(Revision tracking records)
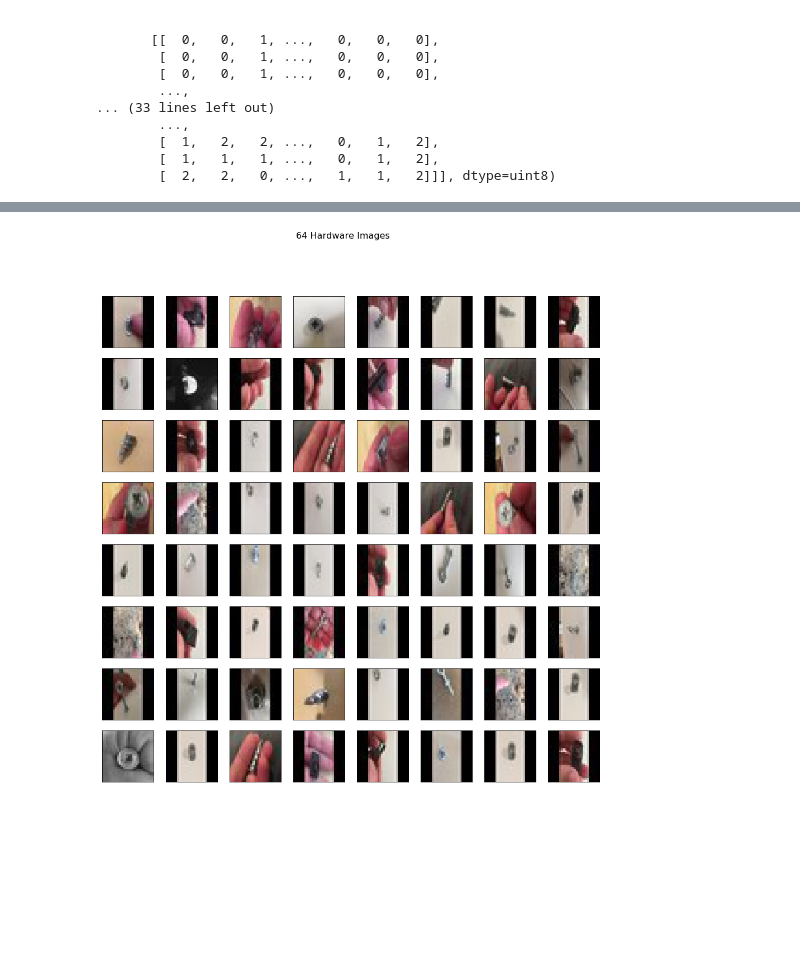
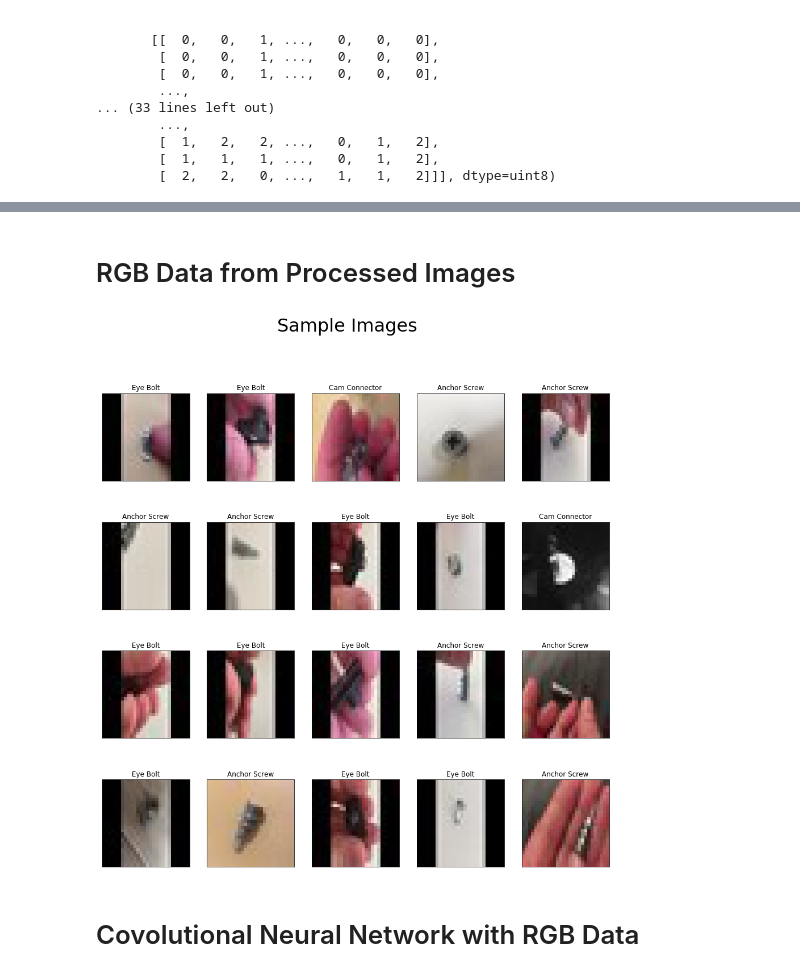
Before and after one commit to brandonsteed/hardware, a Jupyter notebook: classifying-hardware-from-images.ipynb, the cells around one changed output, grey strips where cells are left out. Saved outputs shown, nothing was run; the diff lists cells and outputs as text; code cells hidden in the pictures; blank space fills up the shorter version.

```diff
--- a/classifying-hardware-from-images.ipynb
+++ b/classifying-hardware-from-images.ipynb
@@ -16,12 +35,22 @@ X_test = np.load('X-test.npy')
 y_test = np.load('y-test.npy')
 # %%
 plt.figure(figsize=(16, 16))
-for i in np.arange(64):
-    plt.subplot(8, 8, i + 1)
+for i in np.arange(20):
+    plt.subplot(4, 5, i + 1)
+    if y_train[i] == 0:
+        plt.title('Cam Connector')
+    if y_train[i] == 1:
+        plt.title('Anchor Screw')
+    if y_train[i] == 2:
+        plt.title('Eye Bolt')
+    if y_train[i] == 3:
+        plt.title('Extruded U-Bolt')
+    if y_train[i] == 4:
+        plt.title('Jack Nut')
     plt.imshow(X_train[i])
     plt.xticks(())
     plt.yticks(())
-plt.suptitle('64 Hardware Images', fontsize=32)
+plt.suptitle('Sample Images', fontsize=32)
 
 plt.show()
 # %% [output]
@@ -46,19 +75,6 @@ array([[[ 99,  85,  78, ...,  73,  59,  52],
         [  1,   2,   2, ...,   0,   1,   2],
         [  1,   1,   1, ...,   0,   1,   2],
         [  2,   2,   0, ...,   1,   1,   2]]], dtype=uint8)
-# %%
-plt.figure(figsize=(16, 16))
-for i in np.arange(100):
-    plt.subplot(10, 10, i + 1)
-    z = X_train.iloc[i]
-    zz = np.array(z)
-    image = zz.reshape((28,28))
-    plt.imshow(image)
-    plt.xticks(())
-    plt.yticks(())
-plt.suptitle('100 Images', fontsize=16)
-
-plt.show()
 # %%
 X_train = X_train.reshape(4161, 784)
 X_test = X_test.reshape(1041, 784)
@@ -224,3 +246,5 @@ Test accuracy: 0.8357348704315171
+# %% [markdown]
+# RGB Data from Processed Images
 # %%
 X_train = np.load('X-train-rgb.npy')
 y_train = np.load('y-train-rgb.npy')
@@ -230,18 +254,30 @@ X_val = np.load('X-val-rgb.npy')
 y_val = np.load('y-val-rgb.npy')
 # %%
 plt.figure(figsize=(16, 16))
-for i in np.arange(64):
-    plt.subplot(8, 8, i + 1)
+for i in np.arange(20):
+    plt.subplot(4, 5, i + 1)
+    if y_train[i] == 0:
+        plt.title('Cam Connector')
+    if y_train[i] == 1:
+        plt.title('Anchor Screw')
+    if y_train[i] == 2:
+        plt.title('Eye Bolt')
+    if y_train[i] == 3:
+        plt.title('Extruded U-Bolt')
+    if y_train[i] == 4:
+        plt.title('Jack Nut')
     plt.imshow(X_train[i])
     plt.xticks(())
     plt.yticks(())
-plt.suptitle('64 Hardware Images', fontsize=16)
+plt.suptitle('Sample Images', fontsize=32)
 
 plt.show()
 # %% [output]
-[figure, old version]
+[figure, new version]
 # %%
 val_score = []
+# %% [markdown]
+# Covolutional Neural Network with RGB Data
 # %%
 # input image dimensions, from the data
 img_rows, img_cols = 28, 28
```
Also changed, not shown: parts of 12 cells of this notebook.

**WHAT TO DO:** Once the pictures are set aside, write out each record exactly.

**OUTPUT OF THE EXERCISE:**
Before and after one commit to brandonsteed/hardware, a Jupyter notebook: classifying-hardware-from-images.ipynb, the cells around one changed output, grey strips where cells are left out. Saved outputs shown, nothing was run; the diff lists cells and outputs as text; code cells hidden in the pictures; blank space fills up the shorter version.

```diff
--- a/classifying-hardware-from-images.ipynb
+++ b/classifying-hardware-from-images.ipynb
@@ -16,12 +35,22 @@ X_test = np.load('X-test.npy')
 y_test = np.load('y-test.npy')
 # %%
 plt.figure(figsize=(16, 16))
-for i in np.arange(64):
-    plt.subplot(8, 8, i + 1)
+for i in np.arange(20):
+    plt.subplot(4, 5, i + 1)
+    if y_train[i] == 0:
+        plt.title('Cam Connector')
+    if y_train[i] == 1:
+        plt.title('Anchor Screw')
+    if y_train[i] == 2:
+        plt.title('Eye Bolt')
+    if y_train[i] == 3:
+        plt.title('Extruded U-Bolt')
+    if y_train[i] == 4:
+        plt.title('Jack Nut')
     plt.imshow(X_train[i])
     plt.xticks(())
     plt.yticks(())
-plt.suptitle('64 Hardware Images', fontsize=32)
+plt.suptitle('Sample Images', fontsize=32)
 
 plt.show()
 # %% [output]
@@ -46,19 +75,6 @@ array([[[ 99,  85,  78, ...,  73,  59,  52],
         [  1,   2,   2, ...,   0,   1,   2],
         [  1,   1,   1, ...,   0,   1,   2],
         [  2,   2,   0, ...,   1,   1,   2]]], dtype=uint8)
-# %%
-plt.figure(figsize=(16, 16))
-for i in np.arange(100):
-    plt.subplot(10, 10, i + 1)
-    z = X_train.iloc[i]
-    zz = np.array(z)
-    image = zz.reshape((28,28))
-    plt.imshow(image)
-    plt.xticks(())
-    plt.yticks(())
-plt.suptitle('100 Images', fontsize=16)
-
-plt.show()
 # %%
 X_train = X_train.reshape(4161, 784)
 X_test = X_test.reshape(1041, 784)
@@ -224,3 +246,5 @@ Test accuracy: 0.8357348704315171
+# %% [markdown]
+# RGB Data from Processed Images
 # %%
 X_train = np.load('X-train-rgb.npy')
 y_train = np.load('y-train-rgb.npy')
@@ -230,18 +254,30 @@ X_val = np.load('X-val-rgb.npy')
 y_val = np.load('y-val-rgb.npy')
 # %%
 plt.figure(figsize=(16, 16))
-for i in np.arange(64):
-    plt.subplot(8, 8, i + 1)
+for i in np.arange(20):
+    plt.subplot(4, 5, i + 1)
+    if y_train[i] == 0:
+        plt.title('Cam Connector')
+    if y_train[i] == 1:
+        plt.title('Anchor Screw')
+    if y_train[i] == 2:
+        plt.title('Eye Bolt')
+    if y_train[i] == 3:
+        plt.title('Extruded U-Bolt')
+    if y_train[i] == 4:
+        plt.title('Jack Nut')
     plt.imshow(X_train[i])
     plt.xticks(())
     plt.yticks(())
-plt.suptitle('64 Hardware Images', fontsize=16)
+plt.suptitle('Sample Images', fontsize=32)
 
 plt.show()
 # %% [output]
-[figure, old version]
+[figure, new version]
 # %%
 val_score = []
+# %% [markdown]
+# Covolutional Neural Network with RGB Data
 # %%
 # input image dimensions, from the data
 img_rows, img_cols = 28, 28
```
Also changed, not shown: parts of 12 cells of this notebook.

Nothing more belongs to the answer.